Modification records.
::::::::
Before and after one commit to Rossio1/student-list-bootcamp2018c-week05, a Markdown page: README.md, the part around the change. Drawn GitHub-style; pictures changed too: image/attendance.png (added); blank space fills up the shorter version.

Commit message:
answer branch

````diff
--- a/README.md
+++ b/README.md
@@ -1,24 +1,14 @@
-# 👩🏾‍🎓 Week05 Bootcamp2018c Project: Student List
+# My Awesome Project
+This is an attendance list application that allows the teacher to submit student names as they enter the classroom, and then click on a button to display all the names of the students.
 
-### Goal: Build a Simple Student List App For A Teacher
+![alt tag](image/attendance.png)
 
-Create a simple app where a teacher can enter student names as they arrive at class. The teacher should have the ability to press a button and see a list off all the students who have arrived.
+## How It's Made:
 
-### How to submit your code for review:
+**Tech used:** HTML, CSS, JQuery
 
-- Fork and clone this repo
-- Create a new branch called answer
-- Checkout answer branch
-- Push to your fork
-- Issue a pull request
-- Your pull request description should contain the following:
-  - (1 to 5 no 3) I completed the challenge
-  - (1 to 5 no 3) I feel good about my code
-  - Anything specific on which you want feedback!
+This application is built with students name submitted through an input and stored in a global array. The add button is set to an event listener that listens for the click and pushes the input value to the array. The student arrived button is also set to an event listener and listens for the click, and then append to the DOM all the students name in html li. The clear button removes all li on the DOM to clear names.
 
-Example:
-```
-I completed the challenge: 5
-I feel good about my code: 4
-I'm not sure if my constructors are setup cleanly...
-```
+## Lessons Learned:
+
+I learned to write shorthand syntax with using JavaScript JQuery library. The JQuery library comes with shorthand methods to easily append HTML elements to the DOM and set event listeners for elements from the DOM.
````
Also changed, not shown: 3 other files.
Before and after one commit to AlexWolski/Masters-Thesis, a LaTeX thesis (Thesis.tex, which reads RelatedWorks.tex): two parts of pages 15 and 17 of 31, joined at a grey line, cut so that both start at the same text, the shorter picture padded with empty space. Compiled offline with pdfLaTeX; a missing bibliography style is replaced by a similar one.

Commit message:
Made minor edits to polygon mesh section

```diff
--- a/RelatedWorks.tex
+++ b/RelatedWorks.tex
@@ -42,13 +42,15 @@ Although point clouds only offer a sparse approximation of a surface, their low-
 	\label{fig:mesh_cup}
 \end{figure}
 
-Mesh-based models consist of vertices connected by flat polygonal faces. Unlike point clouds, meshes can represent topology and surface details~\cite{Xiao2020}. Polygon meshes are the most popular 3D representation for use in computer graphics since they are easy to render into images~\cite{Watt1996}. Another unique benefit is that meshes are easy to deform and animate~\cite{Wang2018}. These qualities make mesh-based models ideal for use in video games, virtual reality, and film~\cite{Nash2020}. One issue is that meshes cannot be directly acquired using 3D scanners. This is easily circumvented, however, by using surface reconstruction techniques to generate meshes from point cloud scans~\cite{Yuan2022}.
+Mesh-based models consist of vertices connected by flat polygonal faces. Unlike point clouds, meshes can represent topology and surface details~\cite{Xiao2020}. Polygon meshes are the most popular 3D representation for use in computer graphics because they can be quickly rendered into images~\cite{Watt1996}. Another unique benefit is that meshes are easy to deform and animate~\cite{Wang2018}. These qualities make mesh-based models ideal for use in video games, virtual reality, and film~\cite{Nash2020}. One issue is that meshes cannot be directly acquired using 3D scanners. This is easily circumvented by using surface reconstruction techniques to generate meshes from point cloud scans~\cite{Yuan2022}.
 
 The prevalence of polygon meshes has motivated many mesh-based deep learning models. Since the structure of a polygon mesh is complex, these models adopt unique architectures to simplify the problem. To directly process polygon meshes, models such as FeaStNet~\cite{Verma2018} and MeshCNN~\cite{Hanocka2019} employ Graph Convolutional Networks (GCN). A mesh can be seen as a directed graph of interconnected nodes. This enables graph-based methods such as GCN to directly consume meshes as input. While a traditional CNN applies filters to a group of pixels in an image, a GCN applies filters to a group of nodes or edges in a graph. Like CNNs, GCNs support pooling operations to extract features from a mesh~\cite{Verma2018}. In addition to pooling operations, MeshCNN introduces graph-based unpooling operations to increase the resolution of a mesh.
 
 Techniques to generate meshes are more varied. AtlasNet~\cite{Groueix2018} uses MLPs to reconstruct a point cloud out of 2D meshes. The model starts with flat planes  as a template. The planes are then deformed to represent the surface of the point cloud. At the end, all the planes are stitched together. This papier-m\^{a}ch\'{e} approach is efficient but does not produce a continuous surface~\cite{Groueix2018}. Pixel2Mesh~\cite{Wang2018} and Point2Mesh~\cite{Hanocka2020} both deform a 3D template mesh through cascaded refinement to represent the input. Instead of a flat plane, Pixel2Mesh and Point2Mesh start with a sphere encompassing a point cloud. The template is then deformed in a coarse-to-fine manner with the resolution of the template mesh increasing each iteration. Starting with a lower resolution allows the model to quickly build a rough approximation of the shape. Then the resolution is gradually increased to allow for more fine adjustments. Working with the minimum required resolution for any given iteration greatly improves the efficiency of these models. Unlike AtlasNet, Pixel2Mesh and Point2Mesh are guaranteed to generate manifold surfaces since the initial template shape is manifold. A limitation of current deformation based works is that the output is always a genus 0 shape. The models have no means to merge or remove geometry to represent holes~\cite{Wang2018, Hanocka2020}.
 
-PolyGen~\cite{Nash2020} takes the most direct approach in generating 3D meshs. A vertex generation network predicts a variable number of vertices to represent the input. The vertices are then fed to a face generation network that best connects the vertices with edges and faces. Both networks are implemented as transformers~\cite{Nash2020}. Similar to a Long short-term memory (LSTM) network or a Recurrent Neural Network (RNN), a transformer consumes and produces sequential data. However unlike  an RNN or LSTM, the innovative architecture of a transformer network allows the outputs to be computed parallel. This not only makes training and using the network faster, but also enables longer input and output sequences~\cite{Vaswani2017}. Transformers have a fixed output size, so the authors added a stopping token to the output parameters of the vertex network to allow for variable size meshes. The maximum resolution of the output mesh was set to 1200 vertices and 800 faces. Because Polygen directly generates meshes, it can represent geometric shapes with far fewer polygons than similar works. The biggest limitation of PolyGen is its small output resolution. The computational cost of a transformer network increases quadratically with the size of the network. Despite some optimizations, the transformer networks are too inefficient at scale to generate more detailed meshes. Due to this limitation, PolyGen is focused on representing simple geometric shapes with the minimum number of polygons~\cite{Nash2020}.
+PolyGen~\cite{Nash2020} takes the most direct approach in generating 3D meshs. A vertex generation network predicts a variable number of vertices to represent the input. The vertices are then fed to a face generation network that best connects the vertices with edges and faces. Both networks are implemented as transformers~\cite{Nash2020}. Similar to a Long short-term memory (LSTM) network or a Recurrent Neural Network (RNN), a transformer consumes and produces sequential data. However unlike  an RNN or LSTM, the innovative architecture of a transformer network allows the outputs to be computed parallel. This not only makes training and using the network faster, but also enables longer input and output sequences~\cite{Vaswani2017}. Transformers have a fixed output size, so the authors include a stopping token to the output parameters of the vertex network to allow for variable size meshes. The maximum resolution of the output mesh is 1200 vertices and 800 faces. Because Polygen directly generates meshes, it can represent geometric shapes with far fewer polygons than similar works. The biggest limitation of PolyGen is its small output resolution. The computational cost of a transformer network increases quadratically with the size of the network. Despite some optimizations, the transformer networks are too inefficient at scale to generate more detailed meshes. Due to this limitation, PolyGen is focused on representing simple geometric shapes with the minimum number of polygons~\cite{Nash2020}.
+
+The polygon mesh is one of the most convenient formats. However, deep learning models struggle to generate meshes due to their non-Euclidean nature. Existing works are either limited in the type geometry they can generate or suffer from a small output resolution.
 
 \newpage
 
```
::::::::
Every record is to be repeated exactly as written.

Before and after one commit to Rossio1/student-list-bootcamp2018c-week05, a Markdown page: README.md, the part around the change. Drawn GitHub-style; pictures changed too: image/attendance.png (added); blank space fills up the shorter version.

Commit message:
answer branch

````diff
--- a/README.md
+++ b/README.md
@@ -1,24 +1,14 @@
-# 👩🏾‍🎓 Week05 Bootcamp2018c Project: Student List
+# My Awesome Project
+This is an attendance list application that allows the teacher to submit student names as they enter the classroom, and then click on a button to display all the names of the students.
 
-### Goal: Build a Simple Student List App For A Teacher
+![alt tag](image/attendance.png)
 
-Create a simple app where a teacher can enter student names as they arrive at class. The teacher should have the ability to press a button and see a list off all the students who have arrived.
+## How It's Made:
 
-### How to submit your code for review:
+**Tech used:** HTML, CSS, JQuery
 
-- Fork and clone this repo
-- Create a new branch called answer
-- Checkout answer branch
-- Push to your fork
-- Issue a pull request
-- Your pull request description should contain the following:
-  - (1 to 5 no 3) I completed the challenge
-  - (1 to 5 no 3) I feel good about my code
-  - Anything specific on which you want feedback!
+This application is built with students name submitted through an input and stored in a global array. The add button is set to an event listener that listens for the click and pushes the input value to the array. The student arrived button is also set to an event listener and listens for the click, and then append to the DOM all the students name in html li. The clear button removes all li on the DOM to clear names.
 
-Example:
-```
-I completed the challenge: 5
-I feel good about my code: 4
-I'm not sure if my constructors are setup cleanly...
-```
+## Lessons Learned:
+
+I learned to write shorthand syntax with using JavaScript JQuery library. The JQuery library comes with shorthand methods to easily append HTML elements to the DOM and set event listeners for elements from the DOM.
````
Also changed, not shown: 3 other files.
Before and after one commit to AlexWolski/Masters-Thesis, a LaTeX thesis (Thesis.tex, which reads RelatedWorks.tex): two parts of pages 15 and 17 of 31, joined at a grey line, cut so that both start at the same text, the shorter picture padded with empty space. Compiled offline with pdfLaTeX; a missing bibliography style is replaced by a similar one.

Commit message:
Made minor edits to polygon mesh section

```diff
--- a/RelatedWorks.tex
+++ b/RelatedWorks.tex
@@ -42,13 +42,15 @@ Although point clouds only offer a sparse approximation of a surface, their low-
 	\label{fig:mesh_cup}
 \end{figure}
 
-Mesh-based models consist of vertices connected by flat polygonal faces. Unlike point clouds, meshes can represent topology and surface details~\cite{Xiao2020}. Polygon meshes are the most popular 3D representation for use in computer graphics since they are easy to render into images~\cite{Watt1996}. Another unique benefit is that meshes are easy to deform and animate~\cite{Wang2018}. These qualities make mesh-based models ideal for use in video games, virtual reality, and film~\cite{Nash2020}. One issue is that meshes cannot be directly acquired using 3D scanners. This is easily circumvented, however, by using surface reconstruction techniques to generate meshes from point cloud scans~\cite{Yuan2022}.
+Mesh-based models consist of vertices connected by flat polygonal faces. Unlike point clouds, meshes can represent topology and surface details~\cite{Xiao2020}. Polygon meshes are the most popular 3D representation for use in computer graphics because they can be quickly rendered into images~\cite{Watt1996}. Another unique benefit is that meshes are easy to deform and animate~\cite{Wang2018}. These qualities make mesh-based models ideal for use in video games, virtual reality, and film~\cite{Nash2020}. One issue is that meshes cannot be directly acquired using 3D scanners. This is easily circumvented by using surface reconstruction techniques to generate meshes from point cloud scans~\cite{Yuan2022}.
 
 The prevalence of polygon meshes has motivated many mesh-based deep learning models. Since the structure of a polygon mesh is complex, these models adopt unique architectures to simplify the problem. To directly process polygon meshes, models such as FeaStNet~\cite{Verma2018} and MeshCNN~\cite{Hanocka2019} employ Graph Convolutional Networks (GCN). A mesh can be seen as a directed graph of interconnected nodes. This enables graph-based methods such as GCN to directly consume meshes as input. While a traditional CNN applies filters to a group of pixels in an image, a GCN applies filters to a group of nodes or edges in a graph. Like CNNs, GCNs support pooling operations to extract features from a mesh~\cite{Verma2018}. In addition to pooling operations, MeshCNN introduces graph-based unpooling operations to increase the resolution of a mesh.
 
 Techniques to generate meshes are more varied. AtlasNet~\cite{Groueix2018} uses MLPs to reconstruct a point cloud out of 2D meshes. The model starts with flat planes  as a template. The planes are then deformed to represent the surface of the point cloud. At the end, all the planes are stitched together. This papier-m\^{a}ch\'{e} approach is efficient but does not produce a continuous surface~\cite{Groueix2018}. Pixel2Mesh~\cite{Wang2018} and Point2Mesh~\cite{Hanocka2020} both deform a 3D template mesh through cascaded refinement to represent the input. Instead of a flat plane, Pixel2Mesh and Point2Mesh start with a sphere encompassing a point cloud. The template is then deformed in a coarse-to-fine manner with the resolution of the template mesh increasing each iteration. Starting with a lower resolution allows the model to quickly build a rough approximation of the shape. Then the resolution is gradually increased to allow for more fine adjustments. Working with the minimum required resolution for any given iteration greatly improves the efficiency of these models. Unlike AtlasNet, Pixel2Mesh and Point2Mesh are guaranteed to generate manifold surfaces since the initial template shape is manifold. A limitation of current deformation based works is that the output is always a genus 0 shape. The models have no means to merge or remove geometry to represent holes~\cite{Wang2018, Hanocka2020}.
 
-PolyGen~\cite{Nash2020} takes the most direct approach in generating 3D meshs. A vertex generation network predicts a variable number of vertices to represent the input. The vertices are then fed to a face generation network that best connects the vertices with edges and faces. Both networks are implemented as transformers~\cite{Nash2020}. Similar to a Long short-term memory (LSTM) network or a Recurrent Neural Network (RNN), a transformer consumes and produces sequential data. However unlike  an RNN or LSTM, the innovative architecture of a transformer network allows the outputs to be computed parallel. This not only makes training and using the network faster, but also enables longer input and output sequences~\cite{Vaswani2017}. Transformers have a fixed output size, so the authors added a stopping token to the output parameters of the vertex network to allow for variable size meshes. The maximum resolution of the output mesh was set to 1200 vertices and 800 faces. Because Polygen directly generates meshes, it can represent geometric shapes with far fewer polygons than similar works. The biggest limitation of PolyGen is its small output resolution. The computational cost of a transformer network increases quadratically with the size of the network. Despite some optimizations, the transformer networks are too inefficient at scale to generate more detailed meshes. Due to this limitation, PolyGen is focused on representing simple geometric shapes with the minimum number of polygons~\cite{Nash2020}.
+PolyGen~\cite{Nash2020} takes the most direct approach in generating 3D meshs. A vertex generation network predicts a variable number of vertices to represent the input. The vertices are then fed to a face generation network that best connects the vertices with edges and faces. Both networks are implemented as transformers~\cite{Nash2020}. Similar to a Long short-term memory (LSTM) network or a Recurrent Neural Network (RNN), a transformer consumes and produces sequential data. However unlike  an RNN or LSTM, the innovative architecture of a transformer network allows the outputs to be computed parallel. This not only makes training and using the network faster, but also enables longer input and output sequences~\cite{Vaswani2017}. Transformers have a fixed output size, so the authors include a stopping token to the output parameters of the vertex network to allow for variable size meshes. The maximum resolution of the output mesh is 1200 vertices and 800 faces. Because Polygen directly generates meshes, it can represent geometric shapes with far fewer polygons than similar works. The biggest limitation of PolyGen is its small output resolution. The computational cost of a transformer network increases quadratically with the size of the network. Despite some optimizations, the transformer networks are too inefficient at scale to generate more detailed meshes. Due to this limitation, PolyGen is focused on representing simple geometric shapes with the minimum number of polygons~\cite{Nash2020}.
+
+The polygon mesh is one of the most convenient formats. However, deep learning models struggle to generate meshes due to their non-Euclidean nature. Existing works are either limited in the type geometry they can generate or suffer from a small output resolution.
 
 \newpage
 
```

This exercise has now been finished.